Starting with content, you should be testing performance along two lines: visual and text.
Does your audience respond better to classic product shots or pictures of the product in use? How about short videos? When it comes to visual content testing, you’d do well to study successful brands in your niche and on other platforms like Instagram.
The same concept applies to how you’re presenting your products with words. Does your audience respond to story-based selling or does a one-liner resonate more? What’s the tone of your brand, and does it translate to sales? Is your chatbot ready to talk in the same way?
The good news is that Facebook’s suite of business tools may soon include A/B testing for fan page posts. If you’re selling on Facebook, you should be excited.
In addition to content testing, you can also experiment with the messaging and tone of your chatbot. Keep in mind, though, 48% of people find it creepy if a chatbot tries too hard to sound human.
Marketing to existing customers is a must for any ecommerce business. In the US, returning customers make up just 8% of visitors but account for 40% of ecom revenue.
Those are powerful numbers, but chatbot-based loyalty may prove to be even stronger. The Adidas Women UK chatbot experienced 80% repeat use and 60% retention.

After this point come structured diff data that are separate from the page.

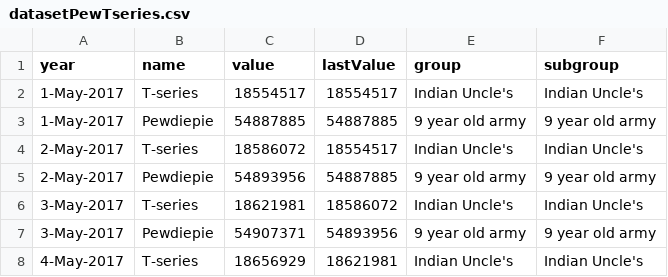
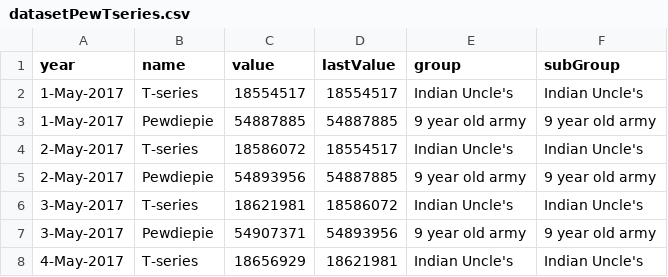
Before and after one commit to UmairMansuri/csvfiles, a CSV file: datasetPewTseries.csv, drawn as a sheet; only a part is shown.

Commit message:
test
test

```diff
--- a/datasetPewTseries.csv
+++ b/datasetPewTseries.csv
@@ -1,2 +1,2 @@
-year,name,value,lastValue,group,subgroup
+year,name,value,lastValue,group,subGroup
 1-May-2017,T-series,18554517,18554517,Indian Uncle's,Indian Uncle's
```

Because of the high potential for chatbot-driven loyalty, business owners should actively test their follow up sequences. Assuming you’ve already developed effective tone in your messaging, you can test frequency. How often do your buyers like to be contacted? How long after a purchase should you wait to follow up?
Chatbots are the future – are you ready?
Developments in chatbot sophistication, Facebook ecommerce tools, and larger mobile internet trends are dovetailing powerfully.
Chatbots have the potential to solve several of the most common online frustrations and boost business. With 24/7 immediate responsiveness, chatbots can help engage your audience in a way that’s scalable and provides real value.
Ecommerce businesses can take things a step further with sales-enabled chatbots like jumper. Used the right way, these chatbots can act as virtual sales assistants and provide an experience that until now was only accessible offline.
They’re the bridge between the shopping experience people want and tell their friends about, and the convenience of online shopping.
Online consumers can now get the guided shopping experience previously only offered in store, but they’re able to receive it whilst sat on their sofa browsing your products on their phone.